There was a lot of material here. I focused on several specific ideas that will inform the projects I'm working on (a living gender and death suit, and some sort of bioluminescent jewelry/light fixture)
from Citizen Science:
forms that these projects could take; a call to action, a museum-like presentation, or a public connection (p.58)
The question of the rigorous methodology of peer-review came up here also. Throughout this document, there was discussion of the inclusivity of the artists's experimentation, which broadens the field with non-experts and can infiltrate science with new ideas. In contrast, artists who subscribe to the rigors of scientific methodology may be more seamlessly integrated with the experts. I'm not sure how I stand on this: I find value in both camps. Naïveté, can be the source of spectacular solutions, integrity and quality are what validate the results. Since I'm so new at all this bio-talk, I will probably be in the backyard/junkyard, model-making mode (unless someone out there wants to jump in and help!)
Gilberto Esparza's Nomadic Plants (p. 82) for the idea of living symbiotically with the planet, And for the functionality/purpose of the object.
Oron Catts' Tissue Culture and Art Project (p. 102) and the victimless leather, a semi-living garment.

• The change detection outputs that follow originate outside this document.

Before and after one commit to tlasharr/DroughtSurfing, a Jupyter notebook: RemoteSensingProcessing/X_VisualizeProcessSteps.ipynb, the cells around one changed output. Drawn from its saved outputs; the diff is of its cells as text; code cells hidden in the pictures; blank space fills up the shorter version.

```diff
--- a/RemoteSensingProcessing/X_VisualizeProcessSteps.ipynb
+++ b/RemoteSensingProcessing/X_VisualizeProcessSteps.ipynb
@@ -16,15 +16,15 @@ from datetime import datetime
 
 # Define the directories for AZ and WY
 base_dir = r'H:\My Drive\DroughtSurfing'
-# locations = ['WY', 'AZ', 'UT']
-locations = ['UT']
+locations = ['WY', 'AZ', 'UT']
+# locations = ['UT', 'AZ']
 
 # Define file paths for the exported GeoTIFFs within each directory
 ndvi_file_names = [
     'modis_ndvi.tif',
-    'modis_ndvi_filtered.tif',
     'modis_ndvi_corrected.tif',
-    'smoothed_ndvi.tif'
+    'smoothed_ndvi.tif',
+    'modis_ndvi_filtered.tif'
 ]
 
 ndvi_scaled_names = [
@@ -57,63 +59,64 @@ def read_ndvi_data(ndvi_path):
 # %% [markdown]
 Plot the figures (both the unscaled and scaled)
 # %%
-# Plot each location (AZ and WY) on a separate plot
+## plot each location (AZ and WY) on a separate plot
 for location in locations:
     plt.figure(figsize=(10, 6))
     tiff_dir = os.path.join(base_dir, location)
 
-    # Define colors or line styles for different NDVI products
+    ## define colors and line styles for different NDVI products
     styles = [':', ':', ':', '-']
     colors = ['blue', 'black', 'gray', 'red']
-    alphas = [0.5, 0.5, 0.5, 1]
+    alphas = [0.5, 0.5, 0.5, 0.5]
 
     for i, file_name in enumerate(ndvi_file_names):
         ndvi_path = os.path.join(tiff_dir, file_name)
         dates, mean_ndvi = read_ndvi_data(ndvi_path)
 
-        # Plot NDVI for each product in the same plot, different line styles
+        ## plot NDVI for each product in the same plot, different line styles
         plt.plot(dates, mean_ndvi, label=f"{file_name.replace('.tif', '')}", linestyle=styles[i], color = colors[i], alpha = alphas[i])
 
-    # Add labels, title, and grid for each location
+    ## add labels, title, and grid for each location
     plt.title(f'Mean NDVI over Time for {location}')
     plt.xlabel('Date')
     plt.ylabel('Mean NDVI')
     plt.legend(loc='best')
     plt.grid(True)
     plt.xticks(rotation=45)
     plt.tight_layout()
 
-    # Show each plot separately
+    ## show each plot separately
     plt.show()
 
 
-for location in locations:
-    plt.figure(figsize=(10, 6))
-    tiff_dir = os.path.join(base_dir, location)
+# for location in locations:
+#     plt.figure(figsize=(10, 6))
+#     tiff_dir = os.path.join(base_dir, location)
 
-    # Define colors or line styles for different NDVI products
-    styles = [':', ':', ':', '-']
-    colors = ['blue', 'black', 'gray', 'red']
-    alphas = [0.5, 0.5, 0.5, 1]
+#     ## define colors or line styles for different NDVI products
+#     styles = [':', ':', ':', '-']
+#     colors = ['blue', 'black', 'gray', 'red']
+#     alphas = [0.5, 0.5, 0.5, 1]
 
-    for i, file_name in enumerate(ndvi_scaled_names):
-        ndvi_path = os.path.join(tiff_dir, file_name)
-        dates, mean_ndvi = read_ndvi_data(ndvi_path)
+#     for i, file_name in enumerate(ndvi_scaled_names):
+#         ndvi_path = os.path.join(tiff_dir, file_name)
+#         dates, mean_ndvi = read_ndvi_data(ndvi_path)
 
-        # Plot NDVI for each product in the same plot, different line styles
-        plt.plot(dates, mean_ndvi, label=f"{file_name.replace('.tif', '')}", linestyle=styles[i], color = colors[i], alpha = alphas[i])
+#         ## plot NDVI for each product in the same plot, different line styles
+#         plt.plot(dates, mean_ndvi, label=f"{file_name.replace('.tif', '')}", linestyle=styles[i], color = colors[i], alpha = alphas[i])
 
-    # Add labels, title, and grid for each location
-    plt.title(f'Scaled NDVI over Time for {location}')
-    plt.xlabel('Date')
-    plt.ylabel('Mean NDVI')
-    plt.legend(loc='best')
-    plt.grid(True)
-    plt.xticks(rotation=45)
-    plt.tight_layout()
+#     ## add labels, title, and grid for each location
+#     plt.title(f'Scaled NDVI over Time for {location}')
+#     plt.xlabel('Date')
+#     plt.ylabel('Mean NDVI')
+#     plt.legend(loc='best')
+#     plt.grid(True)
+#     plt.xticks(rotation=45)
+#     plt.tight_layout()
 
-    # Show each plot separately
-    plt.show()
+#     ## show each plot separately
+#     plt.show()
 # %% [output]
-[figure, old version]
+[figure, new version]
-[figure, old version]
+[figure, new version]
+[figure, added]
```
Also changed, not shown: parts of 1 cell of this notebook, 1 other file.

Dunne and Raby's "Design Fiction" and the digestive clothing.